When the orthopedic specialist told me he wanted to refer me to a rheumatologist, my first thought was, “how come I’ve never heard of a rheumatologist?” I don’t keep up with the latest medical terminology, but he described this speciality as fairly common. Once again, I decided to go along with the plan. What did I have to lose? And maybe I could gain some more clues for my investigation.
By now, winter was in full force and I had been suffering from knee and joint pain for the last 9 months. Ever since “the incident” I just couldn’t shake the pain so I decided to go see what this latest doctor had to say. I was both excited and hesitant at the same time. I did not quite know what a rheumatologist did, but I knew this was another path for possible answers.

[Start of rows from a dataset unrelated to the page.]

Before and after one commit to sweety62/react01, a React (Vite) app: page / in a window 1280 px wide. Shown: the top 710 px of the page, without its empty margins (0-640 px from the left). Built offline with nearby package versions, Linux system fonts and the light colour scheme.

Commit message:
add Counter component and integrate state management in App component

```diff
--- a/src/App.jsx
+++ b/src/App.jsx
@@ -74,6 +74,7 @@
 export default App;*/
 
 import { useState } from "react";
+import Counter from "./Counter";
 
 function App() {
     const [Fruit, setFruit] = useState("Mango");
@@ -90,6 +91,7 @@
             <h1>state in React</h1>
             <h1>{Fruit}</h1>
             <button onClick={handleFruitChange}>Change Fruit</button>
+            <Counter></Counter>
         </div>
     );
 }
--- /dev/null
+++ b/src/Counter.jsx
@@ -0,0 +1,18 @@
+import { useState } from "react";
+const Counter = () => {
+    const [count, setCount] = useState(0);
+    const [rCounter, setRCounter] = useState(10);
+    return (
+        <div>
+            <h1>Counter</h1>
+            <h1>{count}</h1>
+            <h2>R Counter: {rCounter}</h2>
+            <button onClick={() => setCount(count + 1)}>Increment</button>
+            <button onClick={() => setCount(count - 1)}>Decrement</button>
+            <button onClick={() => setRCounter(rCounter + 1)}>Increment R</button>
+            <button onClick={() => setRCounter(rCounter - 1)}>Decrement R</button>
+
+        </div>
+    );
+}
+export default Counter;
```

Upon my arrival at the arthritis clinic, I noticed that this place was different. In the waiting room I was surrounded by men and women all twice my age or older. It was then I realized my problems were insignificant compared to the pain they must be suffering. I am so thankful that I have the ability to move around as much as I do. Meeting with the rheumatologist was an event all by itself. Talking a mile a minute, he gave me the rundown of what I may have and exactly what to do about it. Obvously he had been in this business a long time regardless of how new this specialty had been around. I was impressed at how direct and informative he was, yet a little cautious to allow for his remedies. He explained that I did have inflammation in my knees which is indeed arthritis, just not what most people think of when they hear the word. Also explained were possible diseases or conditions I may have and what he would like to test. Answers were what I wanted, so tests I gave them. Before I could leave, I had several more x-rays taken, some of my chest, and a dozen viles of blood extracted from my arm. And here is the best part. After a quick steroid injection in my knee to numb the pain, he took out a large needle and inserted it carefully near my kneecap to extract the mischievous liquid. Meanwhile, he explained how the fluid could come out clear or yellow. My understanding was that clear was good because it meant my body was just healing an injury. Yellow on the other hand was bad because it was full of bacteria. The fluid in my knee: yellow. I felt so discouraged.
At my next visit, I brought my fiancee (she loves to take notes) so I could document any terms or information I might miss. And it was easy to miss. The rheumatologist again spilled out an entire class worth of material to absorb. But this time he had test results. At my previous visit, he gave me a brochure and a possible diagnosis, but the blood work apparently confirmed that I “may” have… get ready for this… seronegative undifferentiated spondyloarthropy. I tested negative for a plethora of diseases and conditions, including rheumatoid arthritis, lupus, gout and even a gene marker that can almost certainly associates with spondyloarthropies, HLA-B27. Even with vast knowledge and years of experience, my rheumatologist did not have a straight answer or diagnosis. He decided to give me a prescription for Mobic, a nonsteroidal anti-inflammatory drug, to start reducing the inflammation and a promise to return in a month to evaluate my results.